*Brief*. Say, as a bare number, how many lines of the listing hold "each".

*Records supplied*.
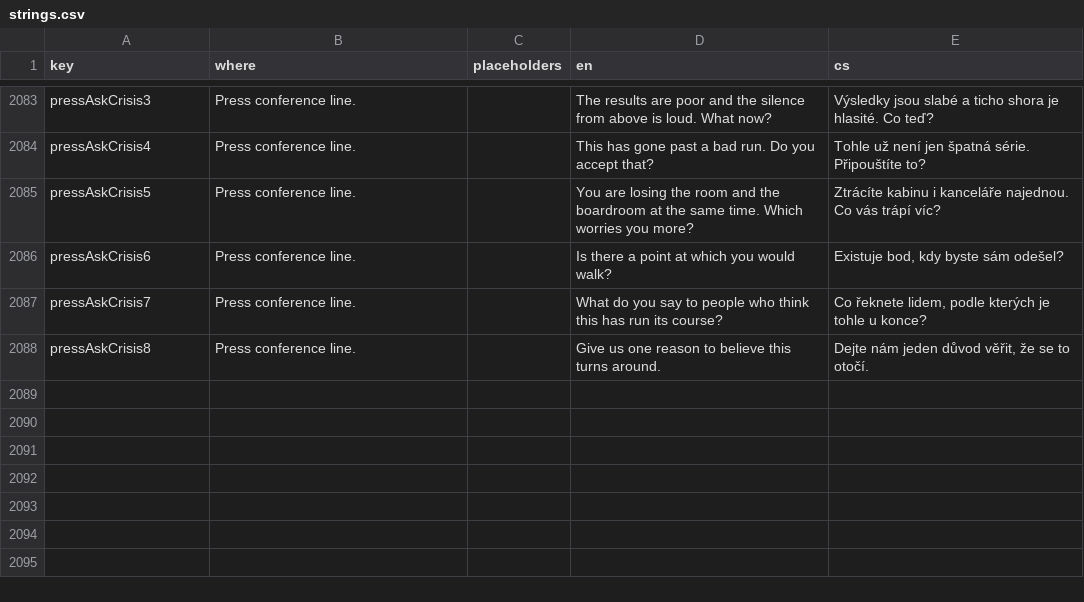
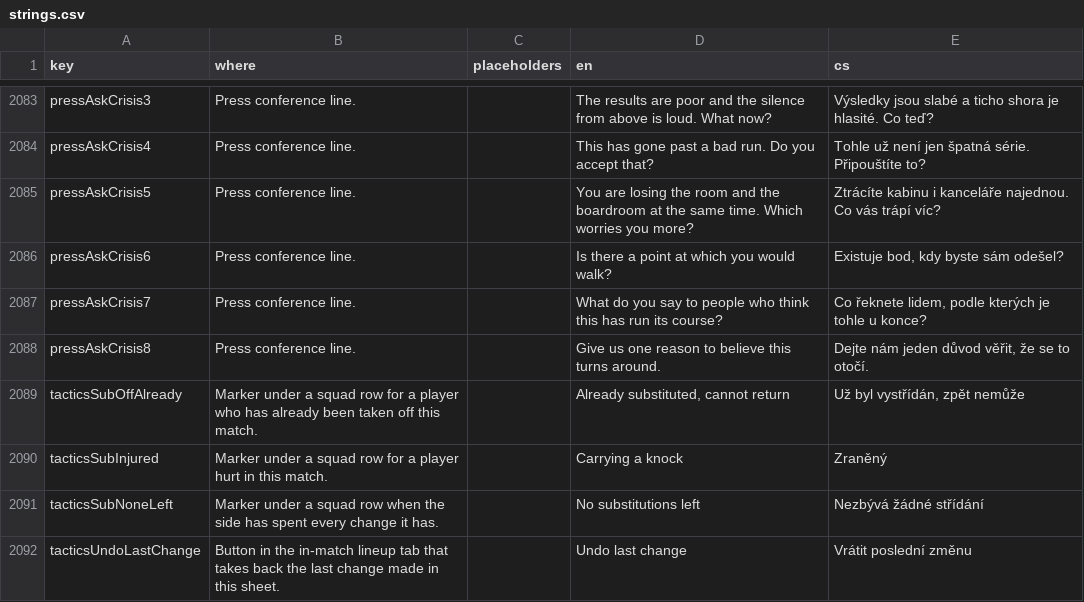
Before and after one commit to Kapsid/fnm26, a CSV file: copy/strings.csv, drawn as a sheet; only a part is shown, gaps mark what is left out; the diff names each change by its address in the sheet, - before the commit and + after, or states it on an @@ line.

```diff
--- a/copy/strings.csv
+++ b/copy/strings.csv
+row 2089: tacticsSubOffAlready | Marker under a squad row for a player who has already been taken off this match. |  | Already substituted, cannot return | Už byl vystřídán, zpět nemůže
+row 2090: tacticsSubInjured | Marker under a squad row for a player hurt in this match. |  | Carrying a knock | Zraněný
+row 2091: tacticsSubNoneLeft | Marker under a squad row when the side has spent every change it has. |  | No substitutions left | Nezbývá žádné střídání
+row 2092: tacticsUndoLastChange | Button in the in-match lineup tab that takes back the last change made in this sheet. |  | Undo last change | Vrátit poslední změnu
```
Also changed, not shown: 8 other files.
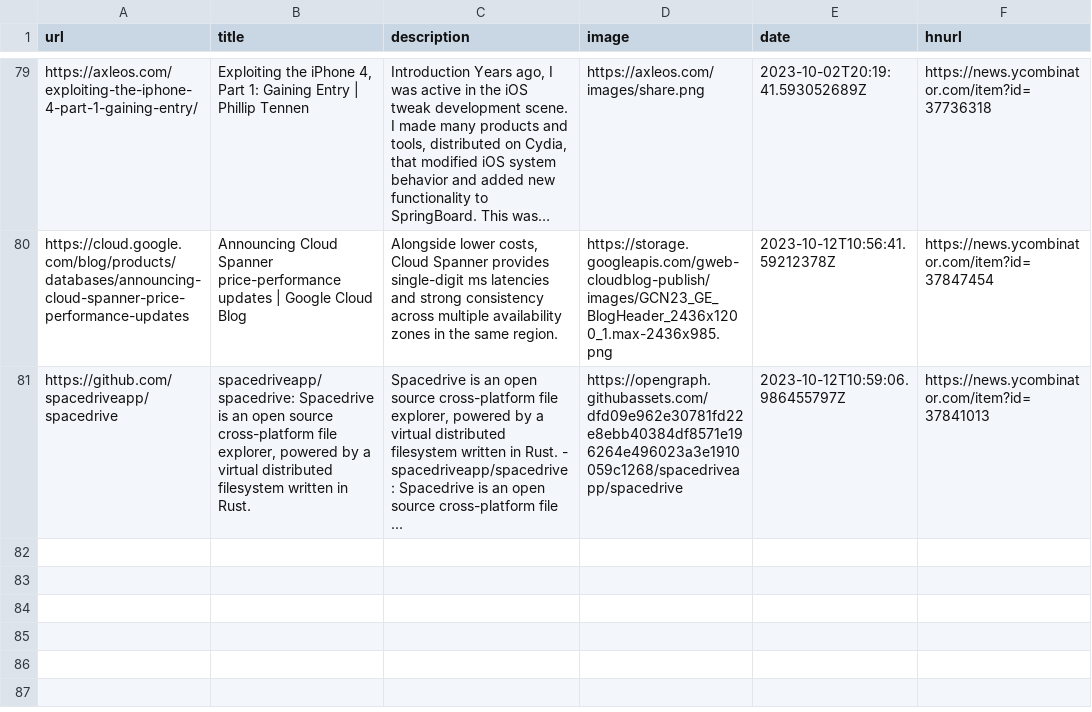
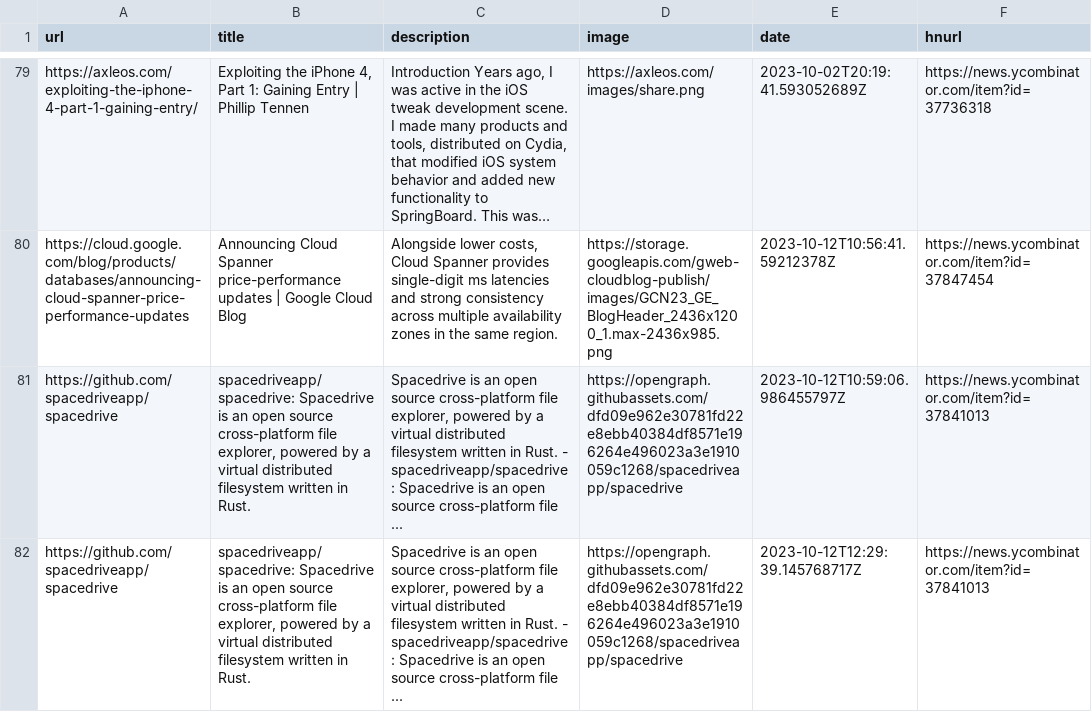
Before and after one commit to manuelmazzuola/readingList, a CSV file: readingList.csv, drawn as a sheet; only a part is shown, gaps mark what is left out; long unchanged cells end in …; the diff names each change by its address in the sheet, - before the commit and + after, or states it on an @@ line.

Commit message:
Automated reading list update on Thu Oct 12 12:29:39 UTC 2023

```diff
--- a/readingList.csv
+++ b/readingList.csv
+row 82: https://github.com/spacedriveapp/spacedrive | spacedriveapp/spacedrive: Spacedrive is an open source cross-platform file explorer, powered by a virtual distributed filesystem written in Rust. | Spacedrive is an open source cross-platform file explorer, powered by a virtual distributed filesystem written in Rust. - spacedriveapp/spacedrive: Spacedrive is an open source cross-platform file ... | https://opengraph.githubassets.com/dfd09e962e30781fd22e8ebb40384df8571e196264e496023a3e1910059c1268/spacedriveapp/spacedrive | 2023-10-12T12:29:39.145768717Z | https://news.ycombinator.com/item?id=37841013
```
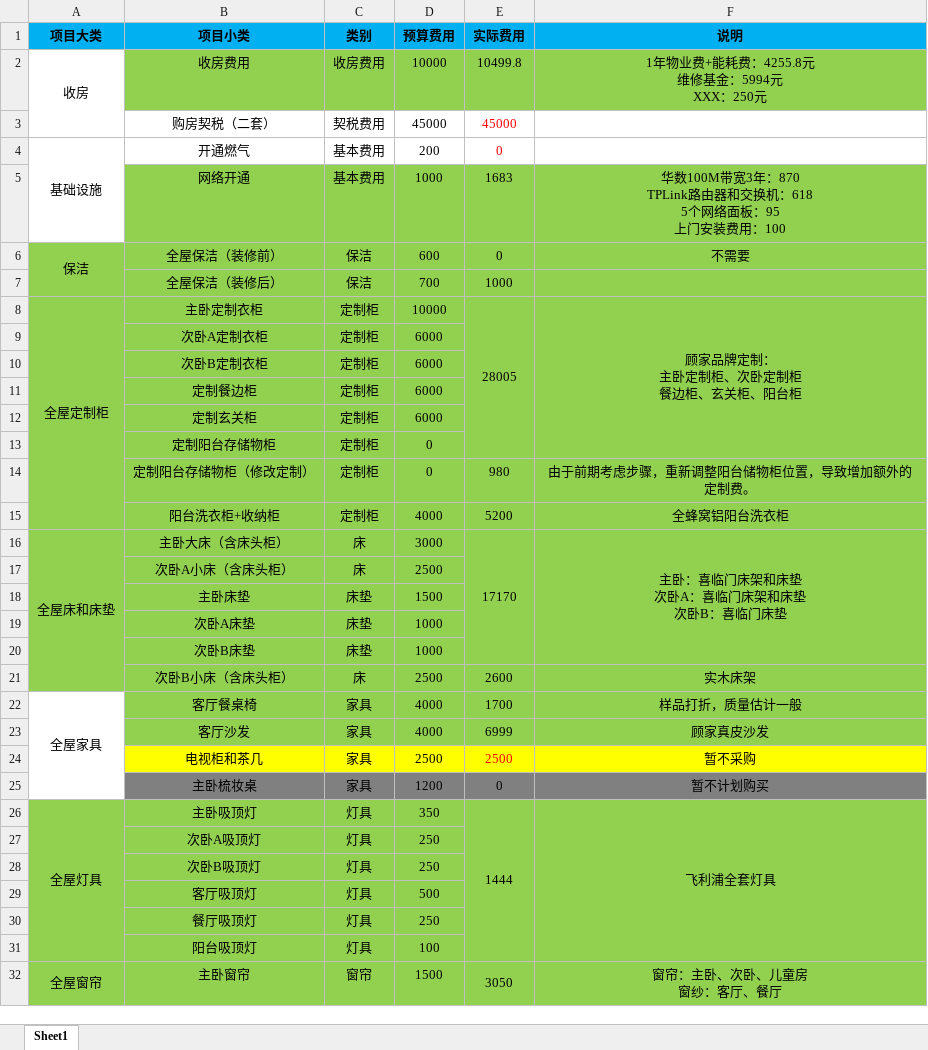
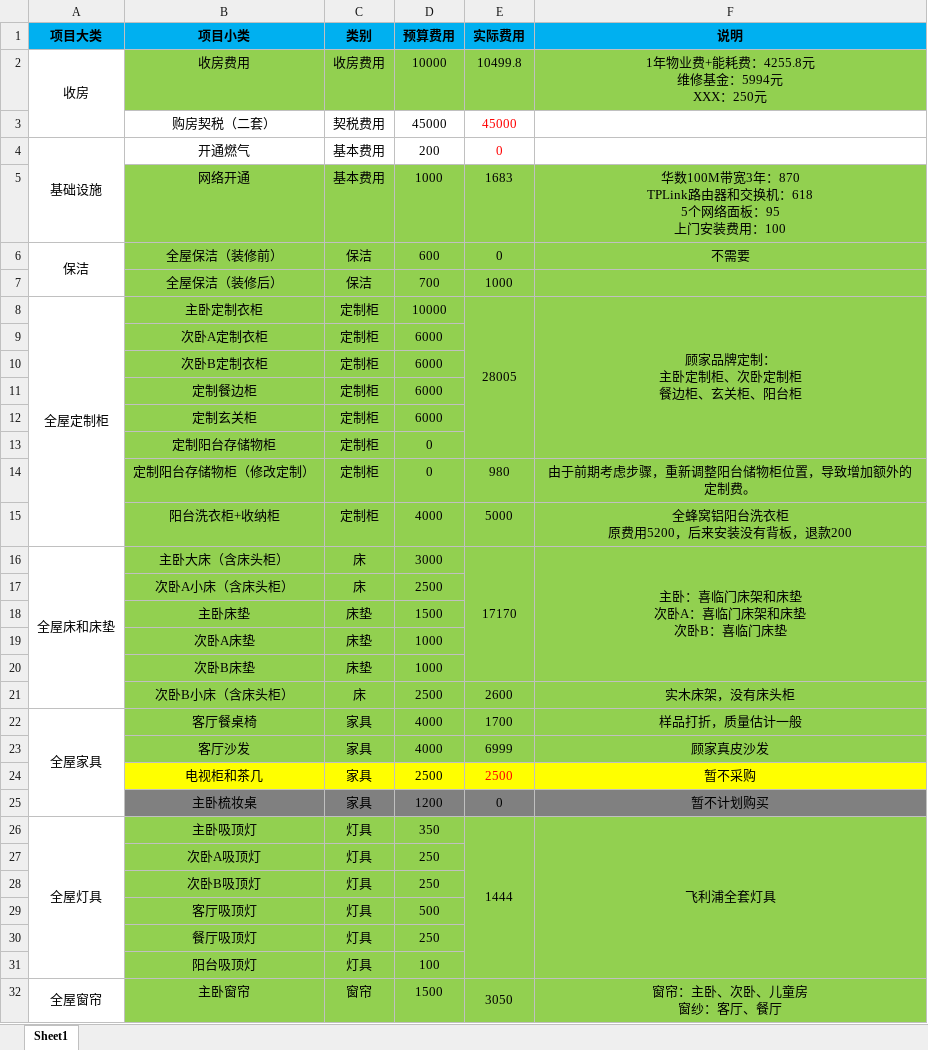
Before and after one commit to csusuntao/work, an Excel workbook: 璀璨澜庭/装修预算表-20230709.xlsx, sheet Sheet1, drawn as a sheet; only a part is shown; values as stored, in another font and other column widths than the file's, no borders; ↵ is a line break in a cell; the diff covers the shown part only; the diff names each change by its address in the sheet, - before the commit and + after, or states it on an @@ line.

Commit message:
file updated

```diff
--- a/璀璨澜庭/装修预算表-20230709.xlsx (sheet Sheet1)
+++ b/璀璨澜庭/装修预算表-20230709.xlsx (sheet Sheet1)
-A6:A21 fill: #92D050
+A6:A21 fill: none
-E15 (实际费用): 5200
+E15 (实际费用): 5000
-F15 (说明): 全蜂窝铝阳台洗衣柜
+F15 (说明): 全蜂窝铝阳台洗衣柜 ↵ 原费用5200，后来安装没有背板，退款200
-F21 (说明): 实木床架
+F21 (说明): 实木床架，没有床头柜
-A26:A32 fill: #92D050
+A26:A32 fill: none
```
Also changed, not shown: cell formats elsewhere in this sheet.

*Reply*. 3